Records contained in a dataset
*** Block opens ***
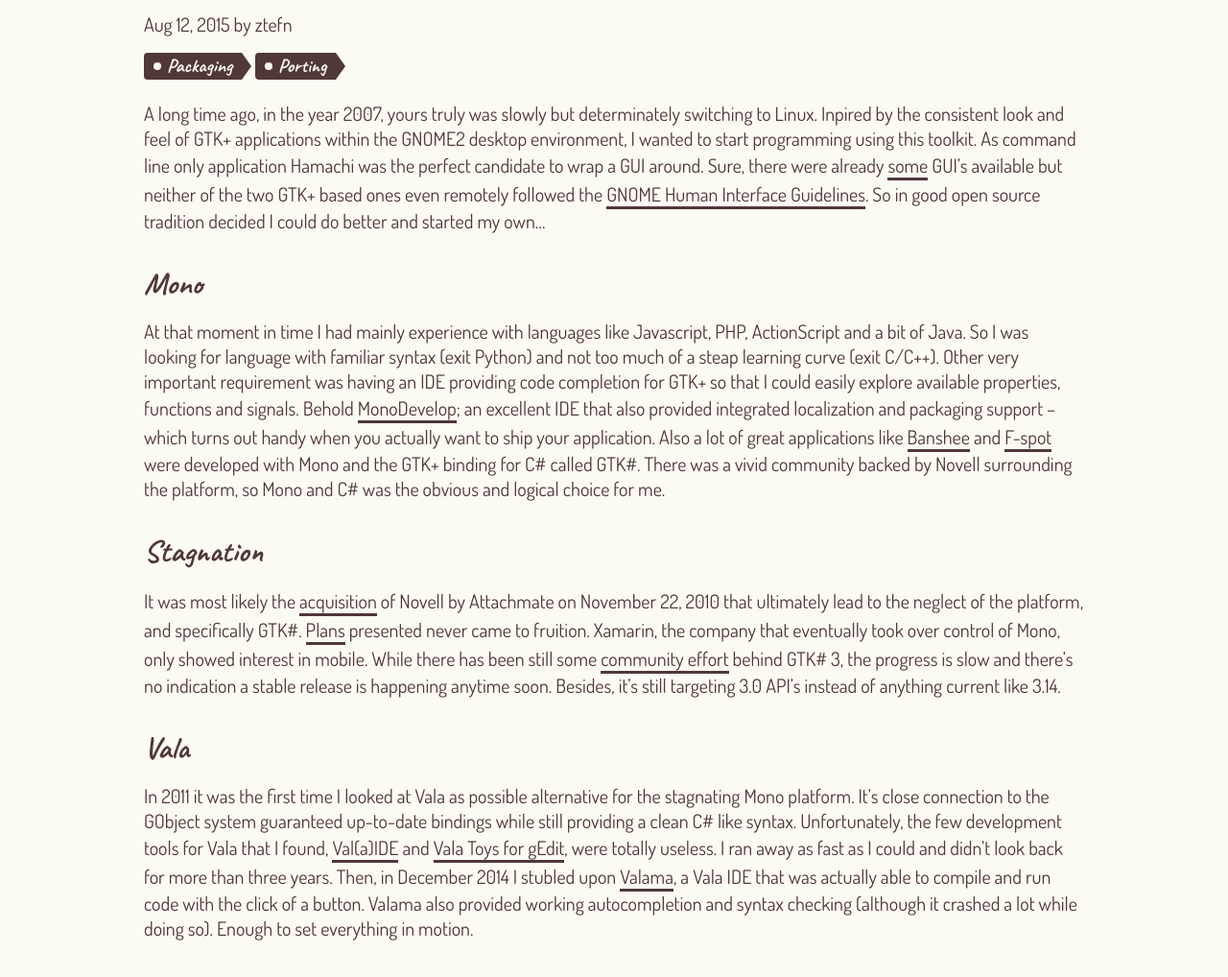
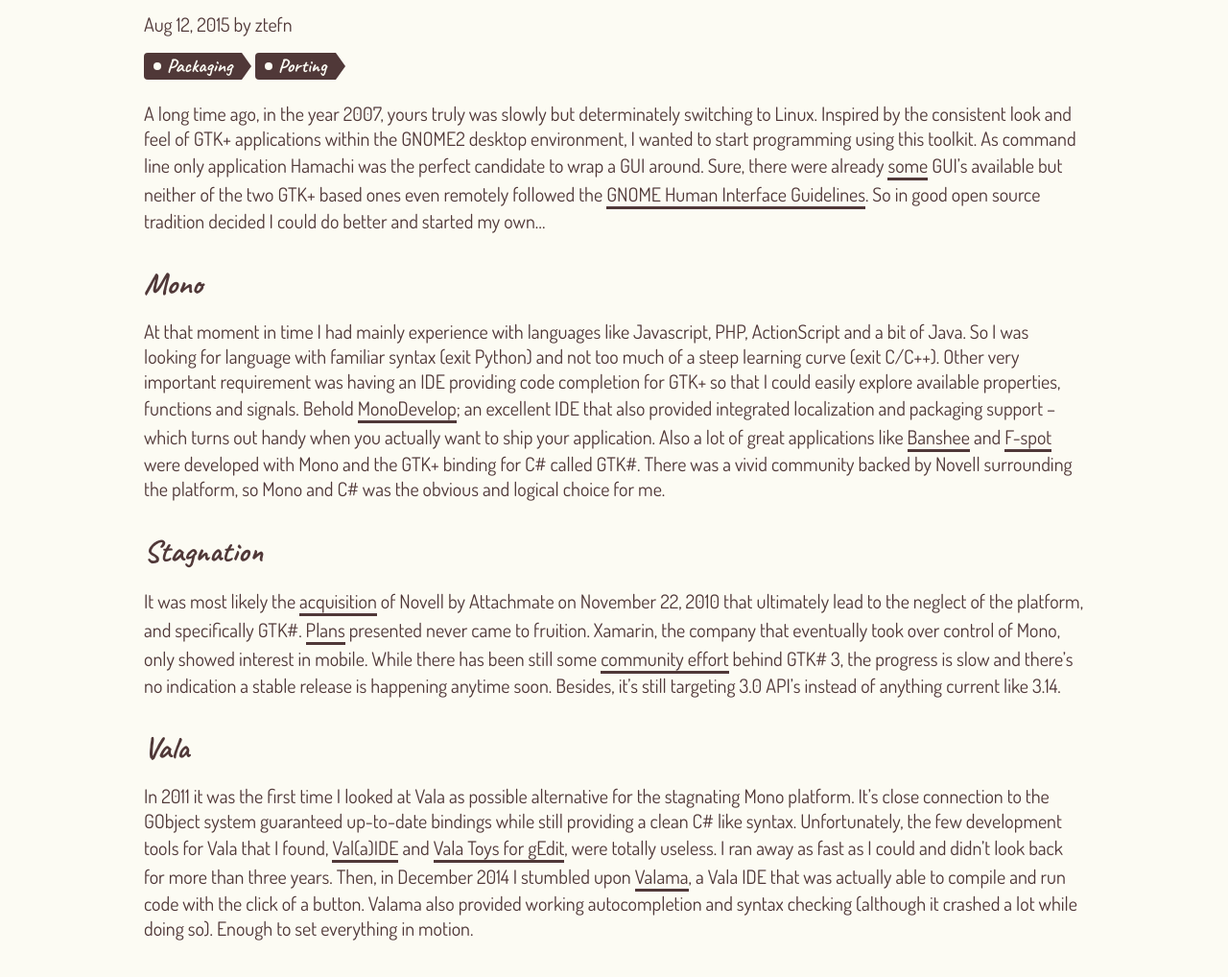
Before and after one commit to ztefn/haguichi-website, a Jekyll site: the page built from _posts/2015-08-12-goodbye-mono-hello-vala.md, in a window 1280 px wide. Shown: the part 149-1167 px from the top of the page at 96% size. Built offline with Jekyll 4.4.1, drawn with Linux system fonts in a browser that asks for light colours; comment, search, counter and statistics services are not loaded.

Commit message:
Fix some typos and spelling errors

```diff
--- a/_posts/2015-08-12-goodbye-mono-hello-vala.md
+++ b/_posts/2015-08-12-goodbye-mono-hello-vala.md
@@ -6,11 +6,11 @@
 permalink: /news/goodbye-mono-hello-vala/
 tags: [packaging, porting]
 ---
-A long time ago, in the year 2007, yours truly was slowly but determinately switching to Linux. Inpired by the consistent look and feel of GTK+ applications within the GNOME2 desktop environment, I wanted to start programming using this toolkit. As command line only application Hamachi was the perfect candidate to wrap a GUI around. Sure, there were already <a href="http://linux.softpedia.com/downloadTag/Hamachi%20GUI" target="_blank">some</a> GUI&#8217;s available but neither of the two GTK+ based ones even remotely followed the <a href="https://developer.gnome.org/hig-book/2.32/" target="_blank">GNOME Human Interface Guidelines</a>. So in good open source tradition decided I could do better and started my own&#8230;
+A long time ago, in the year 2007, yours truly was slowly but determinately switching to Linux. Inspired by the consistent look and feel of GTK+ applications within the GNOME2 desktop environment, I wanted to start programming using this toolkit. As command line only application Hamachi was the perfect candidate to wrap a GUI around. Sure, there were already <a href="http://linux.softpedia.com/downloadTag/Hamachi%20GUI" target="_blank">some</a> GUI&#8217;s available but neither of the two GTK+ based ones even remotely followed the <a href="https://developer.gnome.org/hig-book/2.32/" target="_blank">GNOME Human Interface Guidelines</a>. So in good open source tradition decided I could do better and started my own&#8230;
 
 ## Mono
 
-At that moment in time I had mainly experience with languages like Javascript, PHP, ActionScript and a bit of Java. So I was looking for language with familiar syntax (exit Python) and not too much of a steap learning curve (exit C/C++). Other very important requirement was having an IDE providing code completion for GTK+ so that I could easily explore available properties, functions and signals. Behold <a href="http://www.monodevelop.com/" target="_blank">MonoDevelop</a>; an excellent IDE that also provided integrated localization and packaging support &#8211;which turns out handy when you actually want to ship your application. Also a lot of great applications like <a href="http://banshee.fm/" target="_blank">Banshee</a> and <a href="http://f-spot.org/" target="_blank">F-spot</a> were developed with Mono and the GTK+ binding for C# called GTK#. There was a vivid community backed by Novell surrounding the platform, so Mono and C# was the obvious and logical choice for me.
+At that moment in time I had mainly experience with languages like Javascript, PHP, ActionScript and a bit of Java. So I was looking for language with familiar syntax (exit Python) and not too much of a steep learning curve (exit C/C++). Other very important requirement was having an IDE providing code completion for GTK+ so that I could easily explore available properties, functions and signals. Behold <a href="http://www.monodevelop.com/" target="_blank">MonoDevelop</a>; an excellent IDE that also provided integrated localization and packaging support &#8211;which turns out handy when you actually want to ship your application. Also a lot of great applications like <a href="http://banshee.fm/" target="_blank">Banshee</a> and <a href="http://f-spot.org/" target="_blank">F-spot</a> were developed with Mono and the GTK+ binding for C# called GTK#. There was a vivid community backed by Novell surrounding the platform, so Mono and C# was the obvious and logical choice for me.
 
 ## Stagnation
 
@@ -18,7 +18,7 @@
 
 ## Vala
 
-In 2011 it was the first time I looked at Vala as possible alternative for the stagnating Mono platform. It&#8217;s close connection to the GObject system guaranteed up-to-date bindings while still providing a clean C# like syntax. Unfortunately, the few development tools for Vala that I found, <a href="https://launchpad.net/valide" target="_blank">Val(a)IDE</a> and <a href="https://code.google.com/p/vtg/" target="_blank">Vala Toys for gEdit</a>, were totally useless. I ran away as fast as I could and didn&#8217;t look back for more than three years. Then, in December 2014 I stubled upon <a href="http://valama.github.io/valama/" target="_blank">Valama</a>, a Vala IDE that was actually able to compile and run code with the click of a button. Valama also provided working autocompletion and syntax checking (although it crashed a lot while doing so). Enough to set everything in motion.
+In 2011 it was the first time I looked at Vala as possible alternative for the stagnating Mono platform. It&#8217;s close connection to the GObject system guaranteed up-to-date bindings while still providing a clean C# like syntax. Unfortunately, the few development tools for Vala that I found, <a href="https://launchpad.net/valide" target="_blank">Val(a)IDE</a> and <a href="https://code.google.com/p/vtg/" target="_blank">Vala Toys for gEdit</a>, were totally useless. I ran away as fast as I could and didn&#8217;t look back for more than three years. Then, in December 2014 I stumbled upon <a href="http://valama.github.io/valama/" target="_blank">Valama</a>, a Vala IDE that was actually able to compile and run code with the click of a button. Valama also provided working autocompletion and syntax checking (although it crashed a lot while doing so). Enough to set everything in motion.
 
 ## Porting
 
```
Also changed, not shown: _posts/2016-12-06-release136.md (+1 -1 lines), _posts/2018-11-07-release141.md (+1 -1 lines).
*** Block closes ***
- Exercise
From the entries above, pull out each line that includes "goodbye".

- Problem solution
Before and after one commit to ztefn/haguichi-website, a Jekyll site: the page built from _posts/2015-08-12-goodbye-mono-hello-vala.md, in a window 1280 px wide. Shown: the part 149-1167 px from the top of the page at 96% size. Built offline with Jekyll 4.4.1, drawn with Linux system fonts in a browser that asks for light colours; comment, search, counter and statistics services are not loaded.
--- a/_posts/2015-08-12-goodbye-mono-hello-vala.md
+++ b/_posts/2015-08-12-goodbye-mono-hello-vala.md
 permalink: /news/goodbye-mono-hello-vala/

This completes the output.